"This is Sky Harbor airport information Kilo at 0040 Zulu, wind 180 at 6 knots, visibility 7sm, sky clear, temperature 10
degrees Celsius dew point nine degrees Celsius...."

These are the stereotypical conditions for the formation of radiation fog. Every text book about aviation weather has
undoubtedly reference this phenomenon. The quickness with which fog can form, makes it hazardous for flying especially
for arriving aircraft. Under certain conditions, fog can form in just a few minutes. To understand fog, one should
understand the basic qualities of the air.

The air is a mixture of several gases. When the air is completely dry, it is composed of about 78% nitrogen, 21% oxygen
and one percent of other gases. In nature, the air always contains some amount of water. This varies from near zero to
about 5% in volume. As the quantity of water in the air increases, the amount of other gases is decreased proportionally.

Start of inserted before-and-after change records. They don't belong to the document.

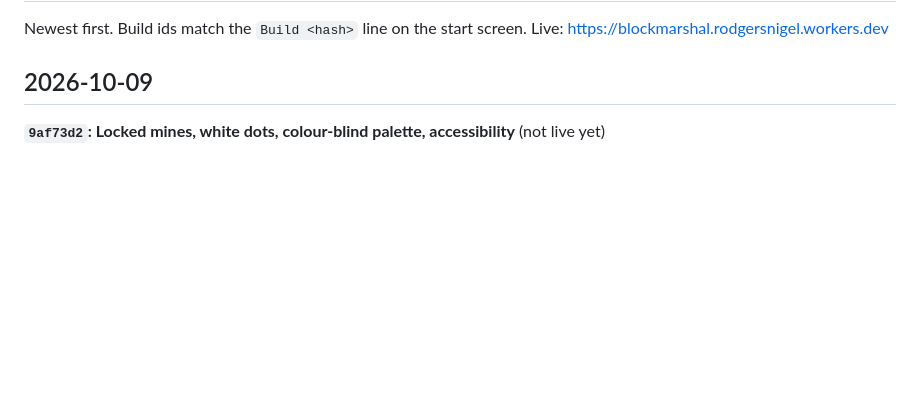
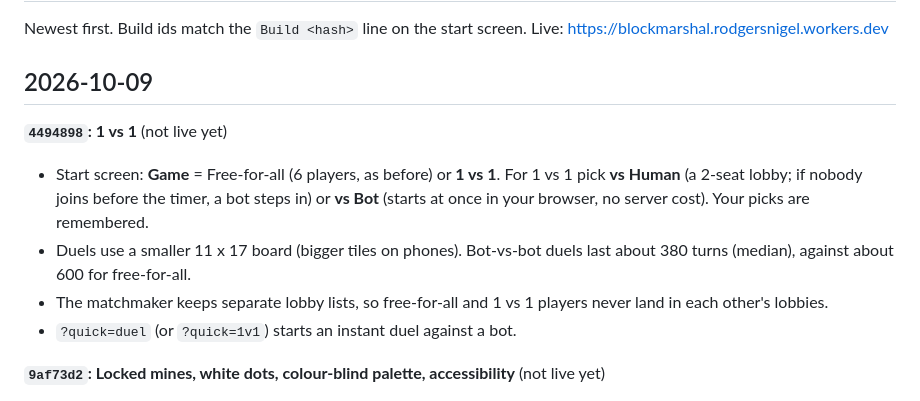
Before and after one commit to NigelRodgers/blockmarshal, a Markdown page: CHANGELOG.md, the part around the change. Rendered like a GitHub page; blank space fills up the shorter version.

Commit message:
Changelog + guide: 1 vs 1
Co-Authored-By: Claude Opus 5.5 <noreply@anthropic.com>

```diff
--- a/CHANGELOG.md
+++ b/CHANGELOG.md
@@ -3,6 +3,12 @@
 Newest first. Build ids match the `Build <hash>` line on the start screen. Live: https://blockmarshal.rodgersnigel.workers.dev
 
 ## 2026-10-09
+
+**`4494898`: 1 vs 1** (not live yet)
+- Start screen: **Game** = Free-for-all (6 players, as before) or **1 vs 1**. For 1 vs 1 pick **vs Human** (a 2-seat lobby; if nobody joins before the timer, a bot steps in) or **vs Bot** (starts at once in your browser, no server cost). Your picks are remembered.
+- Duels use a smaller 11 x 17 board (bigger tiles on phones). Bot-vs-bot duels last about 380 turns (median), against about 600 for free-for-all.
+- The matchmaker keeps separate lobby lists, so free-for-all and 1 vs 1 players never land in each other's lobbies.
+- `?quick=duel` (or `?quick=1v1`) starts an instant duel against a bot.
 
 **`9af73d2`: Locked mines, white dots, colour-blind palette, accessibility** (not live yet)
 - Fix: freshly planted mines were still being stolen. A mine on its 100-turn cooldown is now locked: an enemy's flag doesn't capture it, it goes off.
```
Also changed, not shown: CLAUDE.md (+4 -4 lines).
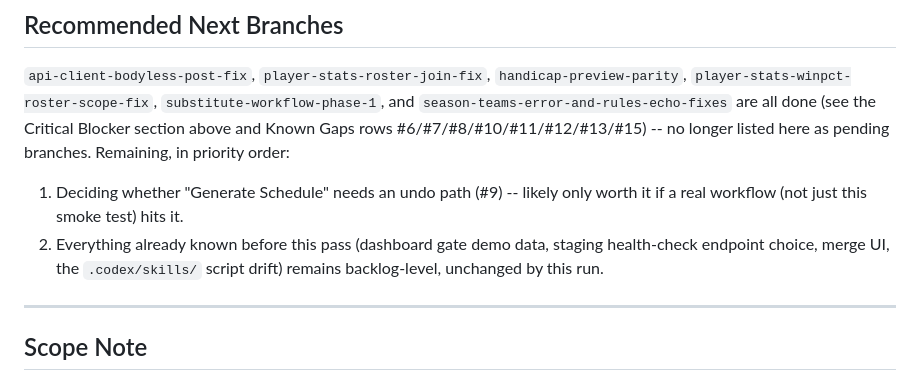
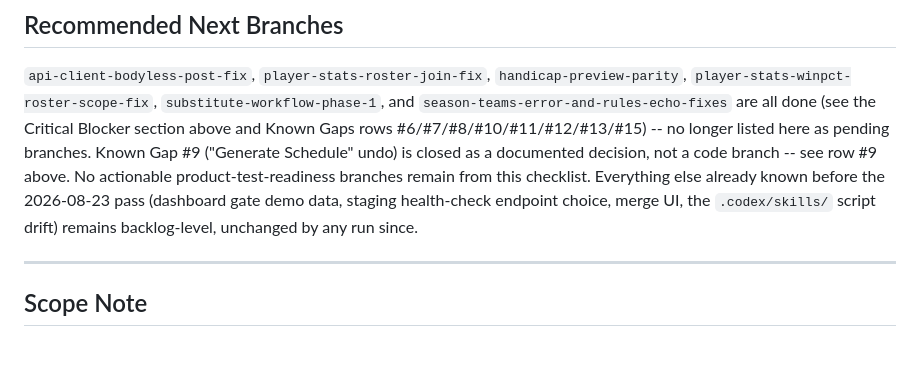
Before and after one commit to JJJASONM/league-app, a Markdown page: doc/testing/product-smoke-test-checklist.md, the part around one of its changes. Drawn GitHub-style; blank space fills up the shorter version.

```diff
--- a/doc/testing/product-smoke-test-checklist.md
+++ b/doc/testing/product-smoke-test-checklist.md
@@ -2619,14 +2619,13 @@ in a standalone script against real staging responses.
 `substitute-workflow-phase-1`, and
 `season-teams-error-and-rules-echo-fixes` are all done (see the Critical
 Blocker section above and Known Gaps rows #6/#7/#8/#10/#11/#12/#13/#15) --
-no longer listed here as pending branches. Remaining, in priority order:
-
-1. Deciding whether "Generate Schedule" needs an undo path (#9) --
-   likely only worth it if a real workflow (not just this smoke test)
-   hits it.
-2. Everything already known before this pass (dashboard gate demo data,
-   staging health-check endpoint choice, merge UI, the `.codex/skills/`
-   script drift) remains backlog-level, unchanged by this run.
+no longer listed here as pending branches. Known Gap #9 ("Generate
+Schedule" undo) is closed as a documented decision, not a code branch --
+see row #9 above. No actionable product-test-readiness branches remain
+from this checklist. Everything else already known before the
+2026-08-23 pass (dashboard gate demo data, staging health-check endpoint
+choice, merge UI, the `.codex/skills/` script drift) remains
+backlog-level, unchanged by any run since.
 
 ---
 
```
Also changed, not shown: other parts of doc/testing/product-smoke-test-checklist.md (+1 -1 lines), doc/roadmap.md (+65 -29 lines), 1 other file.
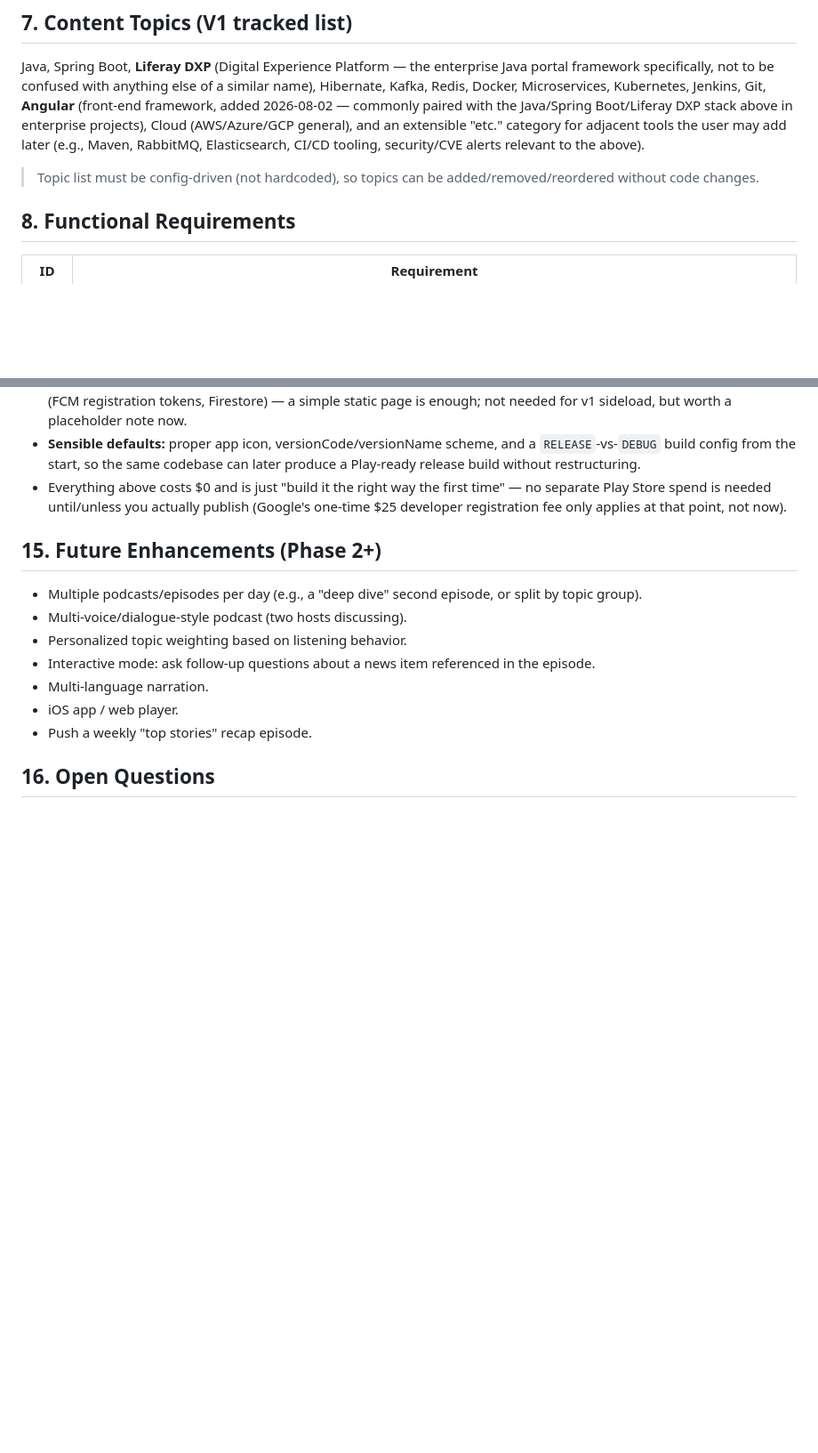
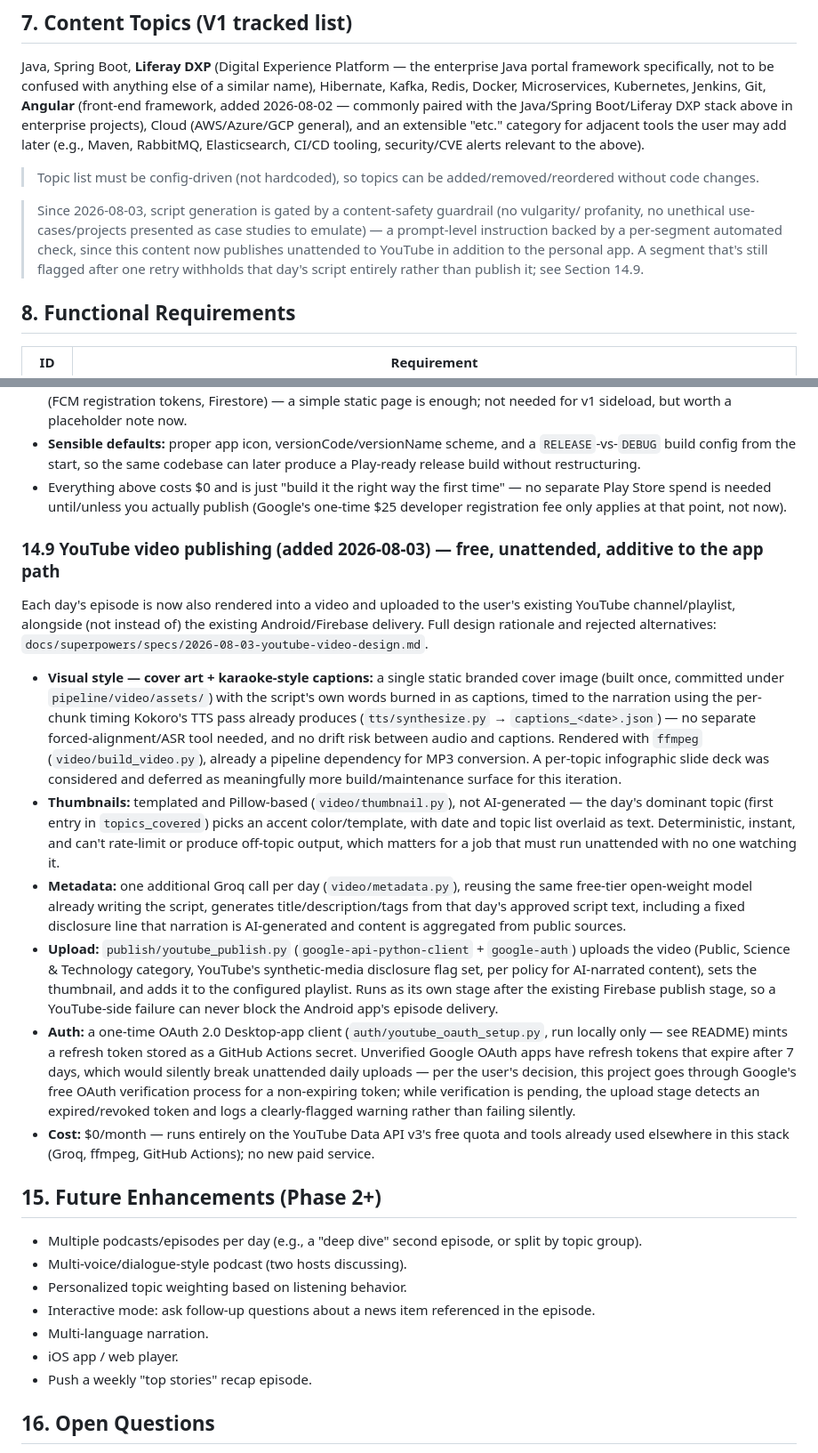
Before and after one commit to Shahbazhk/daily-tech-briefing, a Markdown page: BRD.md, 2 parts joined by grey strips. Shown at 89% size. Drawn GitHub-style; blank space fills up the shorter version.

```diff
--- a/BRD.md
+++ b/BRD.md
@@ -88,6 +88,13 @@ adjacent tools the user may add later (e.g., Maven, RabbitMQ, Elasticsearch, CI/
 security/CVE alerts relevant to the above).
 
 > Topic list must be config-driven (not hardcoded), so topics can be added/removed/reordered without code changes.
+
+> Since 2026-08-03, script generation is gated by a content-safety guardrail (no vulgarity/
+> profanity, no unethical use-cases/projects presented as case studies to emulate) — a
+> prompt-level instruction backed by a per-segment automated check, since this content now
+> publishes unattended to YouTube in addition to the personal app. A segment that's still
+> flagged after one retry withholds that day's script entirely rather than publish it; see
+> Section 14.9.
 
 ## 8. Functional Requirements
 
@@ -237,6 +244,43 @@ v1 ships as a personal sideload / internal-testing build, but since Play Store i
 - **Sensible defaults:** proper app icon, versionCode/versionName scheme, and a `RELEASE`-vs-`DEBUG` build config from the start, so the same codebase can later produce a Play-ready release build without restructuring.
 - Everything above costs $0 and is just "build it the right way the first time" — no separate Play Store spend is needed until/unless you actually publish (Google's one-time $25 developer registration fee only applies at that point, not now).
 
+### 14.9 YouTube video publishing (added 2026-08-03) — free, unattended, additive to the app path
+
+Each day's episode is now also rendered into a video and uploaded to the user's existing
+YouTube channel/playlist, alongside (not instead of) the existing Android/Firebase delivery.
+Full design rationale and rejected alternatives: `docs/superpowers/specs/2026-08-03-youtube-video-design.md`.
+
+- **Visual style — cover art + karaoke-style captions:** a single static branded cover image
+  (built once, committed under `pipeline/video/assets/`) with the script's own words burned in
+  as captions, timed to the narration using the per-chunk timing Kokoro's TTS pass already
+  produces (`tts/synthesize.py` → `captions_<date>.json`) — no separate forced-alignment/ASR
+  tool needed, and no drift risk between audio and captions. Rendered with `ffmpeg`
+  (`video/build_video.py`), already a pipeline dependency for MP3 conversion. A per-topic
+  infographic slide deck was considered and deferred as meaningfully more build/maintenance
+  surface for this iteration.
+- **Thumbnails:** templated and Pillow-based (`video/thumbnail.py`), not AI-generated — the
+  day's dominant topic (first entry in `topics_covered`) picks an accent color/template, with
+  date and topic list overlaid as text. Deterministic, instant, and can't rate-limit or produce
+  off-topic output, which matters for a job that must run unattended with no one watching it.
+- **Metadata:** one additional Groq call per day (`video/metadata.py`), reusing the same
+  free-tier open-weight model already writing the script, generates title/description/tags from
+  that day's approved script text, including a fixed disclosure line that narration is
+  AI-generated and content is aggregated from public sources.
+- **Upload:** `publish/youtube_publish.py` (`google-api-python-client` + `google-auth`) uploads
+  the video (Public, Science & Technology category, YouTube's synthetic-media disclosure flag
+  set, per policy for AI-narrated content), sets the thumbnail, and adds it to the configured
+  playlist. Runs as its own stage after the existing Firebase publish stage, so a YouTube-side
+  failure can never block the Android app's episode delivery.
+- **Auth:** a one-time OAuth 2.0 Desktop-app client (`auth/youtube_oauth_setup.py`, run locally
+  only — see README) mints a refresh token stored as a GitHub Actions secret. Unverified Google
+  OAuth apps have refresh tokens that expire after 7 days, which would silently break
+  unattended daily uploads — per the user's decision, this project goes through Google's free
+  OAuth verification process for a non-expiring token; while verification is pending, the
+  upload stage detects an expired/revoked token and logs a clearly-flagged warning rather than
+  failing silently.
+- **Cost:** $0/month — runs entirely on the YouTube Data API v3's free quota and tools already
+  used elsewhere in this stack (Groq, ffmpeg, GitHub Actions); no new paid service.
+
 ## 15. Future Enhancements (Phase 2+)
 
 - Multiple podcasts/episodes per day (e.g., a "deep dive" second episode, or split by topic group).
```
Also changed, not shown: other parts of BRD.md (+1 -1 lines), README.md (+24 -3 lines).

The air temperature is a major factor in the air's ability to hold water vapor. Warm air can hold more water vapor than
cold air. When the air can no longer hold the water vapor, it is said to be saturated. The ratio between the actual amount
of water vapor in the air and the amount that the air can hold under a given condition is defined as the RELATIVE
HUMIDITY. Relative humidity is expressed as a percentage. When the relative humidity is 100%, the air is saturated,
otherwise it is unsaturated.

There are two ways to bring air to saturation, one is by adding water vapor and the other is by cooling it. The point at
which the air becomes saturated as it is being cooled is defined as the DEW POINT. As the actual air temperature drops to the dew point, the air becomes saturated and either a cloud or fog will form.

The difference between the actual air temperature and the dew point is called the Temperature - Dew Point Spread. The
temperature-dew point spread is another indicator of the relative humidity. As the temperature reaches the dew point, the air becomes saturated, or in other words, the relative humidity is 100%. The temperature-dew point spread is important in anticipating fog and the height of the clouds' bases.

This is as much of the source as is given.